* Task instructions
Read the listing below and copy out every line that holds "const".

* Data for review
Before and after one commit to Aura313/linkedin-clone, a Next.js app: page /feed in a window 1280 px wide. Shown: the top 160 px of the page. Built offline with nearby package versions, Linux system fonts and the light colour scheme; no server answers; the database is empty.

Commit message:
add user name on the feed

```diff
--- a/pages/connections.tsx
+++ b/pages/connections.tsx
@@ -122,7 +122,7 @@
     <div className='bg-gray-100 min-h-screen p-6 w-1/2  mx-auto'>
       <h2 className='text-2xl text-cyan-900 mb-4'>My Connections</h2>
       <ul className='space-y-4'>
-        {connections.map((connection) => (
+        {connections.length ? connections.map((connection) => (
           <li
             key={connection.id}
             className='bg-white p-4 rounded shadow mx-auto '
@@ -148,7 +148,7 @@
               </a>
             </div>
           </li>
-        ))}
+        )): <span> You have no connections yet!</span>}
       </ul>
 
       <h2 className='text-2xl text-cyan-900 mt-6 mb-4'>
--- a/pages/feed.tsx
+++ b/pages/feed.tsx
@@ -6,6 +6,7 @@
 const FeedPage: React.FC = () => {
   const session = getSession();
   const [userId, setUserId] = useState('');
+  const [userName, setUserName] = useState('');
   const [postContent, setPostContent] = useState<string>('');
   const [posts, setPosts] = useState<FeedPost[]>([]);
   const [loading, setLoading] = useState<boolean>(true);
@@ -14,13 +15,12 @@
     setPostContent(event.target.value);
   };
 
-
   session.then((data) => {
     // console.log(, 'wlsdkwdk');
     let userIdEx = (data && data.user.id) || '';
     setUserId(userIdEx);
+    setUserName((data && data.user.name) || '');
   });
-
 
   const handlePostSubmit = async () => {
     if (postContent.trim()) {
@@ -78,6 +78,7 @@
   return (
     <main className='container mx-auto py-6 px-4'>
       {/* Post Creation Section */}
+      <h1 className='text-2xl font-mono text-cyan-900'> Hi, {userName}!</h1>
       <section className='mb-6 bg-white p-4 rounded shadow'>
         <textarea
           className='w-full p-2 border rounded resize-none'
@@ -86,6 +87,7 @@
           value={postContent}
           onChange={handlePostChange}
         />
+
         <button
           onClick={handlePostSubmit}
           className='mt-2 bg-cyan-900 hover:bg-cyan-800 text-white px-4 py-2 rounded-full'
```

* Response box
 const FeedPage: React.FC = () => {
   const session = getSession();
   const [userId, setUserId] = useState('');
+  const [userName, setUserName] = useState('');
   const [postContent, setPostContent] = useState<string>('');
   const [posts, setPosts] = useState<FeedPost[]>([]);
   const [loading, setLoading] = useState<boolean>(true);
   const handlePostSubmit = async () => {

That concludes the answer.